▶ [WHAT YOU SHOULD DO]: All lines holding the word "index" should be located in the records and copied.

____ EXERCISE MATERIALS

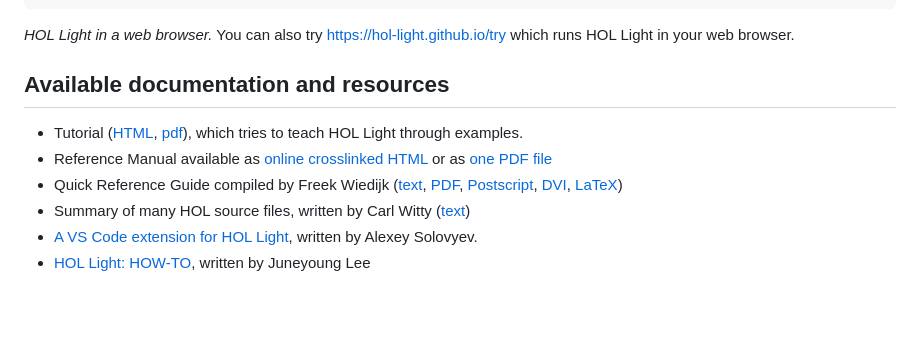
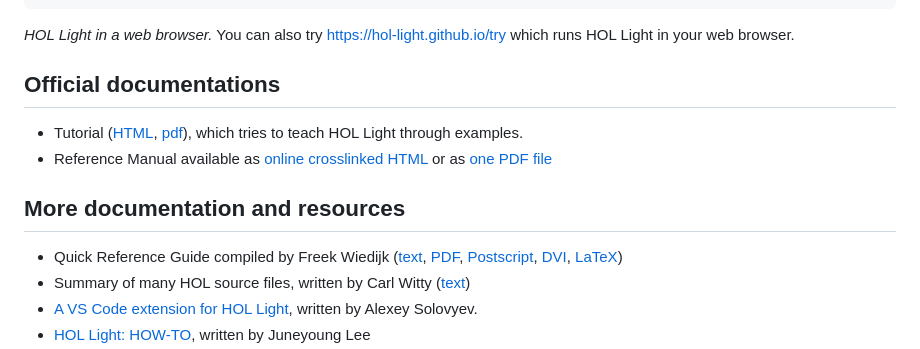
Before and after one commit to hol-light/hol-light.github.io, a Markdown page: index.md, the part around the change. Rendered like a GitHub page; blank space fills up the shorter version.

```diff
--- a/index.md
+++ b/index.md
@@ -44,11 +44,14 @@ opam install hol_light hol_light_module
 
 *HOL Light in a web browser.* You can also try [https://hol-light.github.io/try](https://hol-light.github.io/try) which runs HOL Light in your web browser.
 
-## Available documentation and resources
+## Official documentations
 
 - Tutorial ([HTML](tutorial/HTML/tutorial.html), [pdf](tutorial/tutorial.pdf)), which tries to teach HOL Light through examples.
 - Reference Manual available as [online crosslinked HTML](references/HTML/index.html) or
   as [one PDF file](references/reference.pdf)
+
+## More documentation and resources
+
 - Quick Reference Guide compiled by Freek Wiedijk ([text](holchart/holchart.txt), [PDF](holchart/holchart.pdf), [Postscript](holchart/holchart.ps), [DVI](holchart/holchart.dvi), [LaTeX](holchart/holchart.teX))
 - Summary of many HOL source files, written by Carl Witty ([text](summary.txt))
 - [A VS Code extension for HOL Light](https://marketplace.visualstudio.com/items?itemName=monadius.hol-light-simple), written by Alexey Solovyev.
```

________
____ EXERCISE MATERIALS

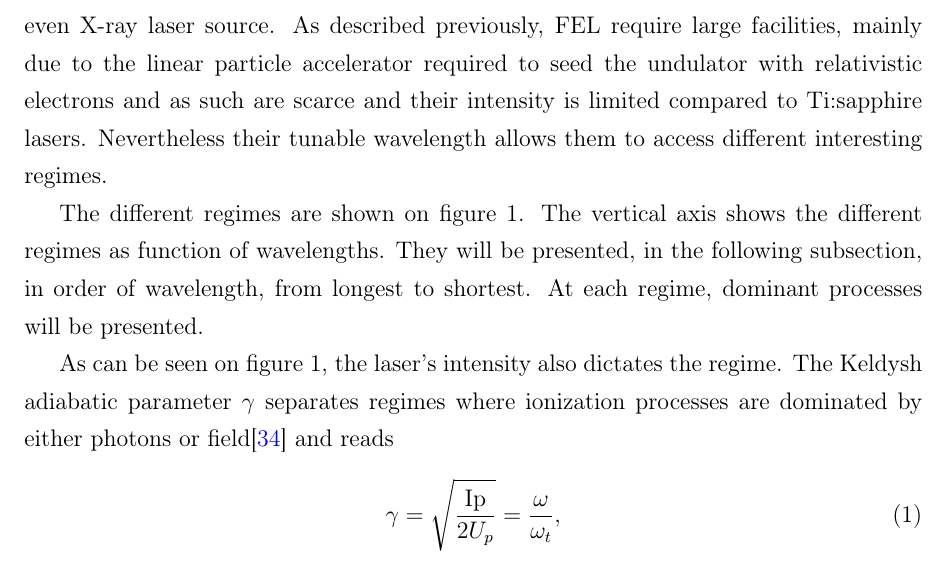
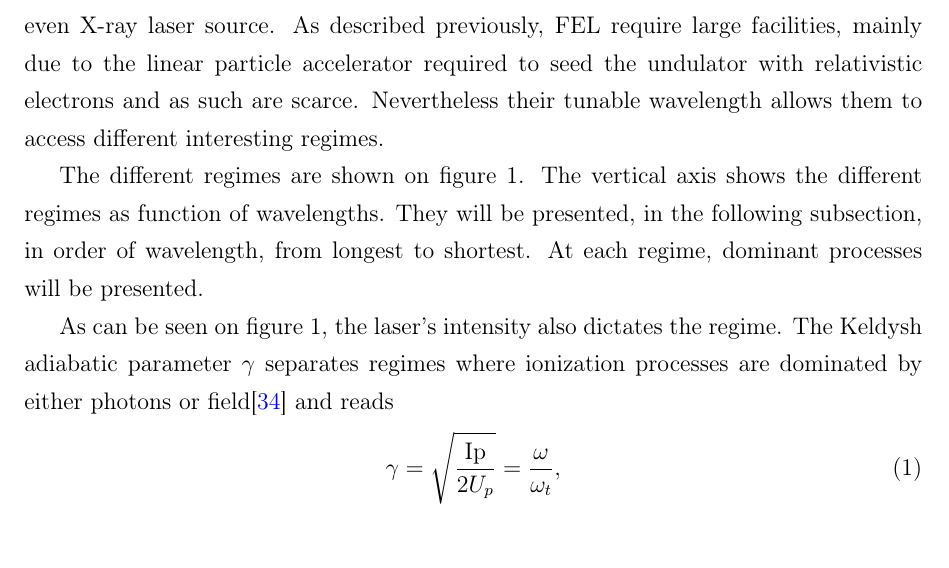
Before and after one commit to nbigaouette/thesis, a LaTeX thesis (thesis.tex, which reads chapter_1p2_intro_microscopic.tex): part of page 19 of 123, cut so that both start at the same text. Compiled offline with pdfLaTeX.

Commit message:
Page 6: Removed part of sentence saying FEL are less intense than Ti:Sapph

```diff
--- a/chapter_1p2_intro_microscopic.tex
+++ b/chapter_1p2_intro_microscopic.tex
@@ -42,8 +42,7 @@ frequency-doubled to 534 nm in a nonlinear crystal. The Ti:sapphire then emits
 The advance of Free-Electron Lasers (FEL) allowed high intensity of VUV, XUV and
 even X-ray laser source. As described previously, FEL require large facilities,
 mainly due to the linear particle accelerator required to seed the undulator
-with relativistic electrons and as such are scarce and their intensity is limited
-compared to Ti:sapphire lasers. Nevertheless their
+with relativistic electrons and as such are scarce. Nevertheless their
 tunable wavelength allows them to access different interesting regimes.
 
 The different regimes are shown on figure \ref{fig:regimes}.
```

________

▶ [RESPONSE TO THIS TASK]:
Before and after one commit to hol-light/hol-light.github.io, a Markdown page: index.md, the part around the change. Rendered like a GitHub page; blank space fills up the shorter version.
--- a/index.md
+++ b/index.md
 - Reference Manual available as [online crosslinked HTML](references/HTML/index.html) or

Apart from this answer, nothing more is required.